“Food became such a big activity and pastime in our household,” Kanika shares. “We used that extra time to experiment in the kitchen and cook very interesting and creative foods, because that was a source of entertainment and pleasure for us. It was a very natural progression to see how I can work with food as a material and make it artistic. So it kind of came to me as a surprise, actually.”

“A kitchen is a very accessible place to begin. Food is such an essential part of all our lives, and there’s no one way to cook. We all cook in our different ways: some follow recipes, others are more inspired by their senses. One ingredient can be manipulated in so many different ways.”

A woman dressed in red stands against a red background.
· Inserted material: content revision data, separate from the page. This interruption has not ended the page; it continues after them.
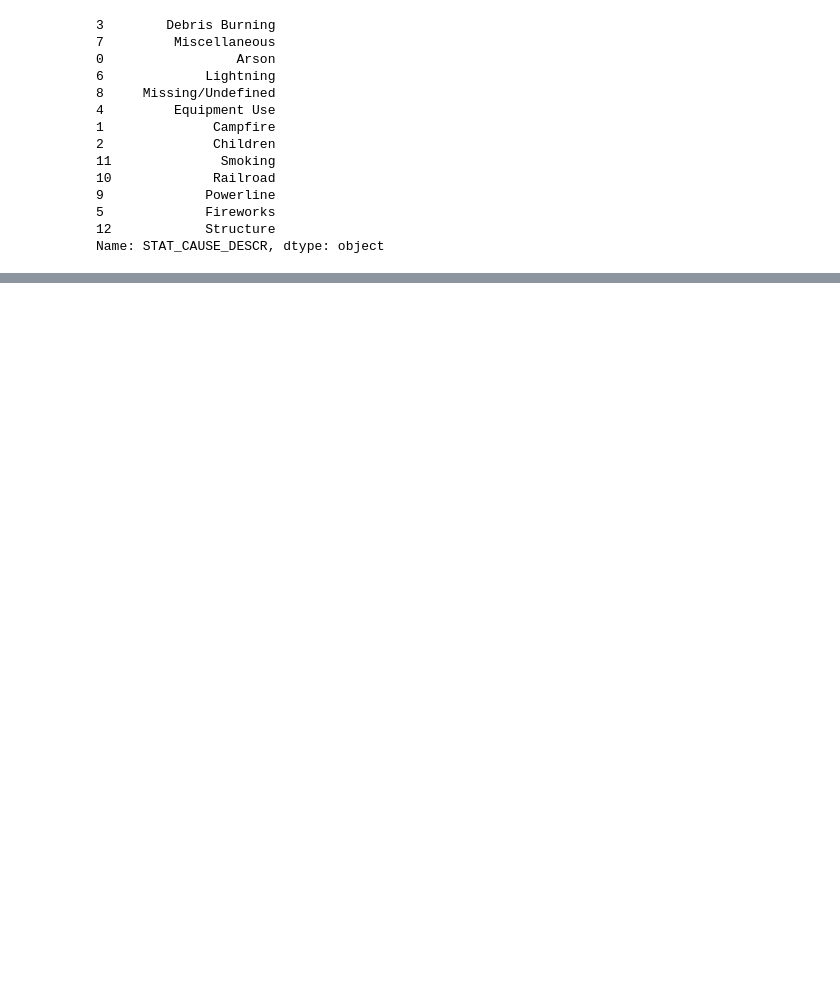
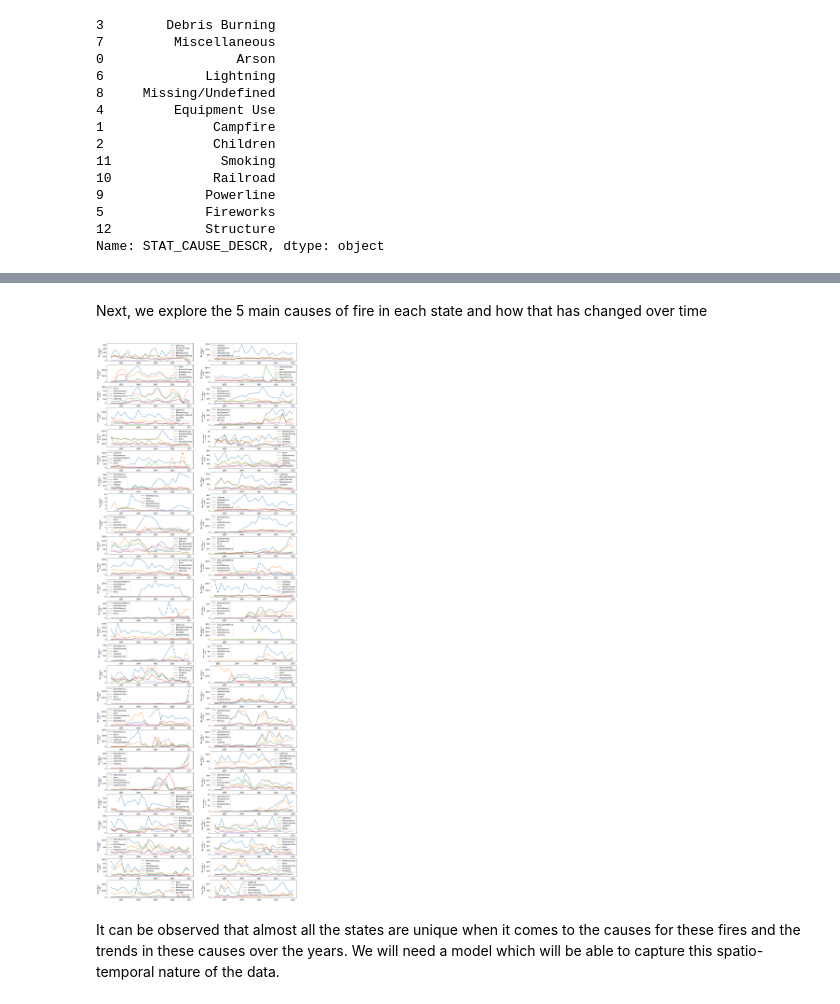
Before and after one commit to R-Mishra/US-Wildfires, a Jupyter notebook: wildfireAnalysisNotebook.ipynb, the cells around one changed output, grey strips where cells are left out. Saved outputs shown, nothing was run; the diff lists cells and outputs as text; code cells hidden in the pictures; blank space fills up the shorter version.

```diff
--- a/wildfireAnalysisNotebook.ipynb
+++ b/wildfireAnalysisNotebook.ipynb
@@ -148,0 +273,34 @@ Name: STAT_CAUSE_DESCR, dtype: object
+# %% [markdown]
+Next, we explore the 5 main causes of fire in each state and how that has changed over time
+# %%
+z = (data.groupby(['state','stat cause descr']))['objectid'].count()
+
+state_list = z.index.levels[0]
+x = []
+for i in range(len(state_list)):
+    x.append(z[z.index.levels[0][i]].sort_values(ascending = False).index[:5])
+
+
+y = (data.groupby(['state','stat cause descr','fire year']))['objectid'].count()
+
+state_list = y.index.levels[0]
+
+fig, ax = plt.subplots(26,2,figsize = (20,60))
+
+for i in range(len(state_list)):
+    j = i//26
+    k = i - (j*26)
+
+    stat_cause_list = []
+
+    for l in x[i]:
+
+        ax[k,j].plot(y[y.index.levels[0][i]][l].index,
+                     y[y.index.levels[0][i]][l].values,
+                    label = l)
+        ax[k,j].set(ylabel = 'No of Fires \n in {}'.format(state_list[i]))
+    ax[k,j].legend()
+# %% [output]
+[figure, added]
+# %% [markdown]
+It can be observed that almost all the states are unique when it comes to the causes for these fires and the trends in these causes over the years. We will need a model which will be able to capture this spatio-temporal nature of the data.
```
Also changed, not shown: parts of 15 cells of this notebook.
She holds her hands in her dark hair and stares intensely at the camera.
Credit: Amit Kehar

Reflecting on the centrality of food in our lives, Kanika points out, “Using that same ethos that you do when you use food from a consumption perspective, using food as an artistic medium allows me to really carry forward those same values. There’s no pretension; there’s no one way to use the food, and it’s really the creativity that guides that process.”

“Anything goes because there’s no precedent, necessarily—sometimes you know what a painting looks like, and there are people who have been doing this for generations, but food as a medium is so experimental. That’s what I love about it. There are no rules.”

This excitement translates into their 2021 Creative in Residence project with Ontario Culture Days. Amit and Kanika will create a series of online works, as well as in-person public engagement experiences. This includes a video and poetry series that will transform items such as onion skins, banana peels and pomegranate shells into animated landscapes, emphasizing the importance of playfulness and taking joy in the little things during these difficult times. 

Children illuminated by light. They stand outside in winter coats and hats.
Credit: Amit Kehar

“The fact that Amit sees light and shadow, and the objects and materials that I work with, with a different set of eyes and perspective allows it to come to life in a very different way. As someone who doesn’t work with video, it’s very beautiful and special to be able to share this medium and the work I do with a broader audience.”

Amit and Kanika will invite participants to engage in food preservation and turn food scraps into sculptures at home. This will conclude with an invitation for participants to collaborate on a final project with these sculptural objects they created.

Header photo: Kanika Gupta, Amit Kehar

You can check out our full list of 2021 Creatives in Residence here.